Fire alarms and smoke detectors are as important as sprinklers, according to Michael Gaffney, life safety and compliance officer at Widener University in Chester, Pa. Joe Cliffe is the service manager and project coordinator for Delco Systems, the installer that Widener used for all its systems.

The National Fire Protection Association (NFPA) returns to its roots June 3-7 when it holds its World Safety Conference & Exposition at the Boston Convention & Exhibition Center. More information and registration are available at, which was founded in the Boston area.

Life safety and security executives make the NFPA event an essential stop thanks in part to the fire code reach of the association. More recently, NFPA has issued premises security guidelines, an innovative but controversial reach into the physical security arena.


In other life safety news:

Michael Gaffney is not a professor. Yet as the life safety and compliance officer at Widener University in Chester, Pa. — which puts him in charge of fire alarms, sprinklers, burglar alarms and all OSHA compliance and environmental issues — he teaches many of the visitors a very valuable lesson.

“When parents and their kids come to visit Widener, we have them attend an orientation in which we review the school’s various safety features,” said Gaffney, who has been at the school for 13 years. “Inevitably, someone always asks whether we have sprinkler systems in the dormitories.

“While most of our dorm rooms have sprinklers, I stress that any residential fire is far more likely to be of a smoky, smoldering nature rather than a flash. By the time the sprinkler system activates in a fire, the dorm residents should already be outside looking at the building. That’s why, as important as sprinklers are, it’s the fire alarms and smoke detectors that parents should really be concerned about. I tell them, ‘A sprinkler system will save property; smoke detectors and fire alarms will save your child’s life.’”

With such a premium placed on the fire-detection equipment, Gaffney installed systems from Silent Knight. Armed with a desire to upgrade the school’s fire equipment — and convinced that procuring it all from one manufacturer would translate to more efficient performance — Gaffney enlisted the expertise of the fire commissioner serving the City of Chester at that time.

“We did have one minor problem awhile ago,” recalled Gaffney. “One young lady got into bed — she was on the top bunk — and knocked some clothes off her bed onto a toaster, which pushed the plunger down and created a small fire in the room. However, the system responded and alerted us immediately. We contained the fire and it was basically a non-event...The fact that we had hard-wired a smoke detector protecting each and every bed on campus was critical,” he said. “We just felt it was best for the overall safety of the students.”


The Austin-Bergstrom International Airport in Austin, Texas, successfully completed the first year of its pilot program with en-Gauge electronically monitored fire extinguishers.

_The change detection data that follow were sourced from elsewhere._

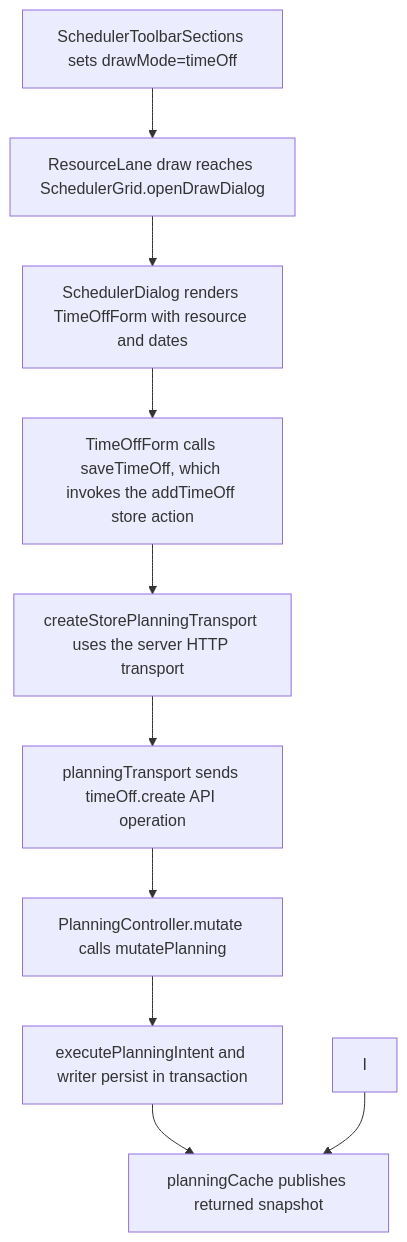
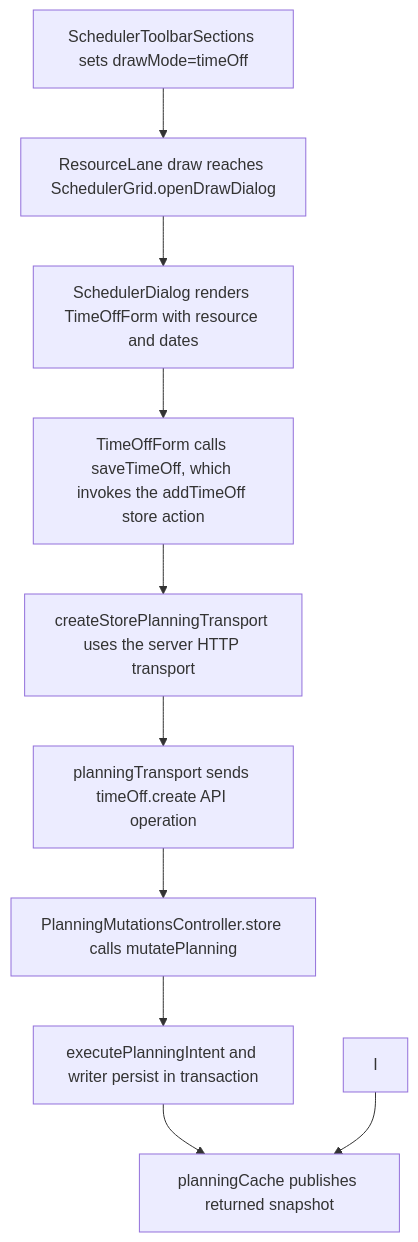
Before and after one commit to Kevinjohn/capacitylens: the second of 2 diagrams in user-stories/scheduler/US-SCH-03-draw-time-off.md, drawn with Mermaid. The commit also changed other lines of this file and 139 other files, not shown here.

````diff
--- a/user-stories/scheduler/US-SCH-03-draw-time-off.md
+++ b/user-stories/scheduler/US-SCH-03-draw-time-off.md
@@ -39,12 +39,12 @@
 ```mermaid
 flowchart TD
   A["SchedulerToolbarSections sets drawMode=timeOff"] --> B["ResourceLane draw reaches SchedulerGrid.openDrawDialog"]
   B --> C["SchedulerDialog renders TimeOffForm with resource and dates"]
   C --> D["TimeOffForm calls saveTimeOff, which invokes the addTimeOff store action"]
   D --> E["createStorePlanningTransport uses the server HTTP transport"]
   E --> F["planningTransport sends timeOff.create API operation"]
-  F --> G["PlanningController.mutate calls mutatePlanning"]
+  F --> G["PlanningMutationsController.store calls mutatePlanning"]
   G --> H["executePlanningIntent and writer persist in transaction"]
   H --> J["planningCache publishes returned snapshot"]
   I --> J
 ```
````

Austin-Bergstrom, the first airport in the United States to use en-Gauge extinguishers, plans to expand its use of the technology from the current 19 extinguishers to the majority of its campus — some 650 extinguishers — over the next two years.

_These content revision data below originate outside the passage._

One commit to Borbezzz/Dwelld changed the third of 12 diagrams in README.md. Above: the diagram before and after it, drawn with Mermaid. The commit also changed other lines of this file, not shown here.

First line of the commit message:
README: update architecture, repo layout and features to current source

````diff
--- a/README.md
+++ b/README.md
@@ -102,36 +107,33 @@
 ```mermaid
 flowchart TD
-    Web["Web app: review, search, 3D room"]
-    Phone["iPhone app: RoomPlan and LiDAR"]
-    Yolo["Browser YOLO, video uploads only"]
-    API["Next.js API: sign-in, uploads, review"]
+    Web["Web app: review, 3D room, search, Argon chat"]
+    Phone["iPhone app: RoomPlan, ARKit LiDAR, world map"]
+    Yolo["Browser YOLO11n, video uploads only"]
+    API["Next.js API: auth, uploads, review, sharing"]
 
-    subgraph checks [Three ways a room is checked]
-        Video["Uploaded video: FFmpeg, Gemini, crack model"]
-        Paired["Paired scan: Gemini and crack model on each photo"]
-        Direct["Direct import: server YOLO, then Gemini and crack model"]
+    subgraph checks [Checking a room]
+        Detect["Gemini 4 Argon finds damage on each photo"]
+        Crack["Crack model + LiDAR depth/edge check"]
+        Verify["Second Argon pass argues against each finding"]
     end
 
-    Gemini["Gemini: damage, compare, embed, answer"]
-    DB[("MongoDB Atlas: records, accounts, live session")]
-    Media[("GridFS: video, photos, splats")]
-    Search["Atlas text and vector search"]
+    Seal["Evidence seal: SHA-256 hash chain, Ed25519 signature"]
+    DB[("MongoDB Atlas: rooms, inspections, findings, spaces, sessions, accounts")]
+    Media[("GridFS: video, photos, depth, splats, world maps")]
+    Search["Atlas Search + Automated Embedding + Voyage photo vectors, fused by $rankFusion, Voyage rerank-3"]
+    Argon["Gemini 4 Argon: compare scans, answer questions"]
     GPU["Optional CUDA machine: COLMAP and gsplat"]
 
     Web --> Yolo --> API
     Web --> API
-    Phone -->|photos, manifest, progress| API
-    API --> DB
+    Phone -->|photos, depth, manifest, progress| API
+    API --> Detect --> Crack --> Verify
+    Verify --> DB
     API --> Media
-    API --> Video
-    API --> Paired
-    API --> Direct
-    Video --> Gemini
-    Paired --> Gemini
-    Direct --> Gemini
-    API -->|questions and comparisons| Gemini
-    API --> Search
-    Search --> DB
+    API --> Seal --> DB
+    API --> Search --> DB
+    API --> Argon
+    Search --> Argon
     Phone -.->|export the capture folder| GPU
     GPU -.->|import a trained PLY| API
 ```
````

David Slack, facilities coordinator at Austin-Bergstrom International Airport, noted that during their first year in operation, the electronically monitored extinguishers worked exactly as they were specified. “In one instance the alarm helped us address a car fire faster because the removal alarm went off.”

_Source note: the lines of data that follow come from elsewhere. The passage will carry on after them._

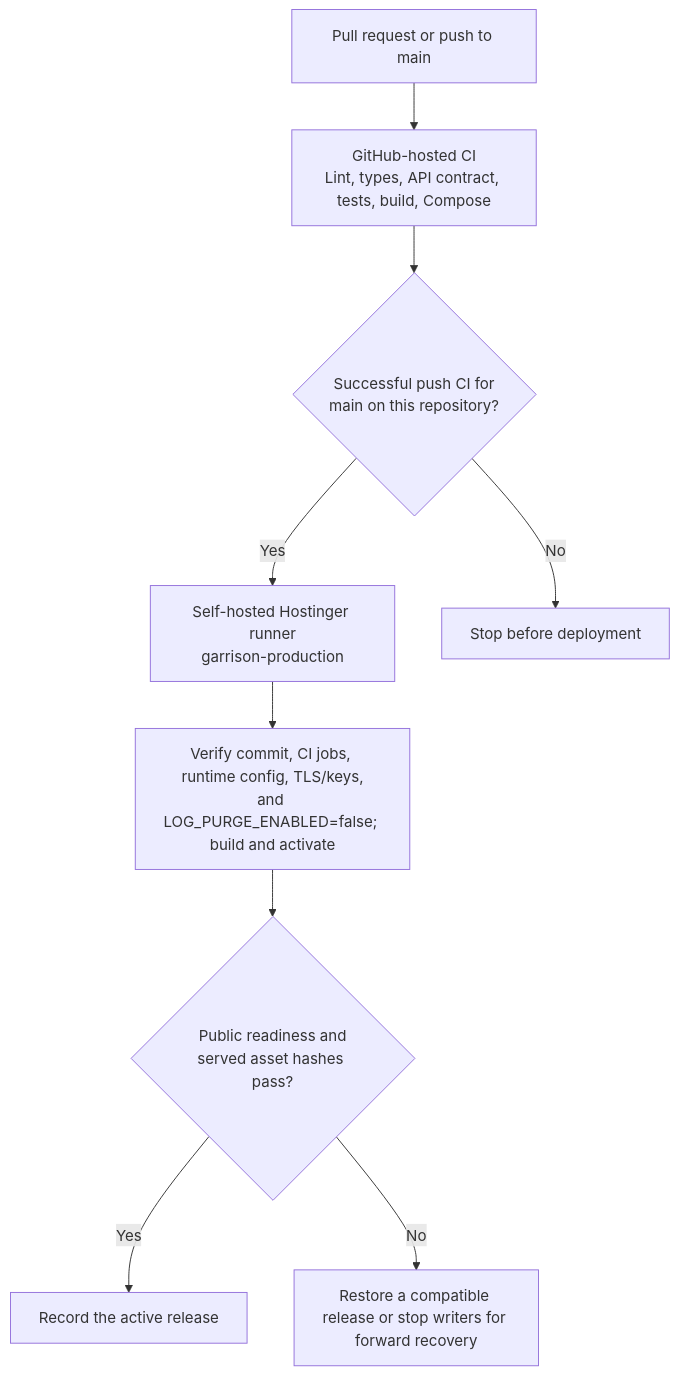
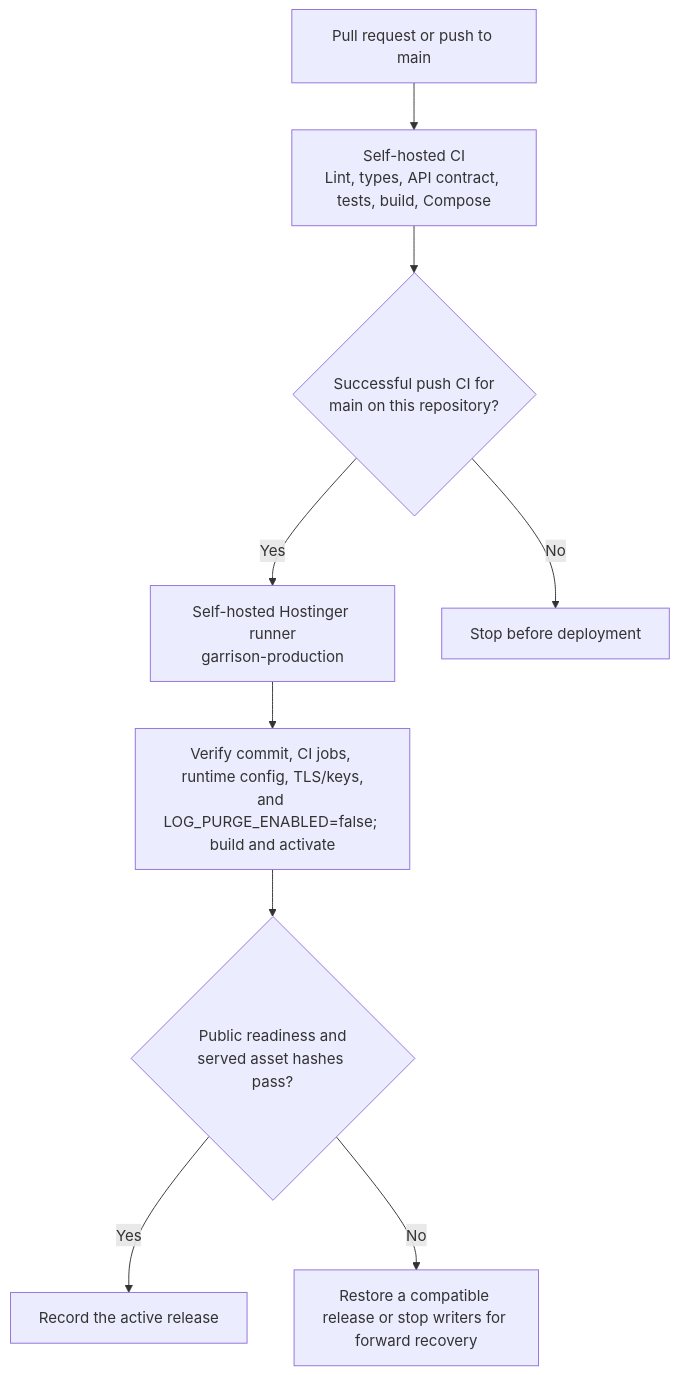
One commit to nirzaf/garrison-investments changed the third of 3 diagrams in README.md. Above: the diagram before and after it, drawn with Mermaid. The commit also changed other lines of this file and 2 other files, not shown here.

Commit message:
Run CI on dedicated self-hosted runners

````diff
--- a/README.md
+++ b/README.md
@@ -103,11 +103,11 @@
 ```mermaid
 flowchart TB
-    change["Pull request or push to main"] --> ci["GitHub-hosted CI<br/>Lint, types, API contract, tests, build, Compose"]
+    change["Pull request or push to main"] --> ci["Self-hosted CI<br/>Lint, types, API contract, tests, build, Compose"]
     ci --> gate{"Successful push CI for<br/>main on this repository?"}
     gate -->|"Yes"| runner["Self-hosted Hostinger runner<br/>garrison-production"]
     gate -->|"No"| stop["Stop before deployment"]
     runner --> release["Verify commit, CI jobs, runtime config, TLS/keys,<br/>and LOG_PURGE_ENABLED=false; build and activate"]
     release --> smoke{"Public readiness and<br/>served asset hashes pass?"}
     smoke -->|"Yes"| receipt["Record the active release"]
     smoke -->|"No"| rollback["Restore a compatible release or stop writers for forward recovery"]
 ```
````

Electronic monitoring of fire extinguishers is recognized by the two national code bodies in the United States: the National Fire Protection Association and the International Codes Council.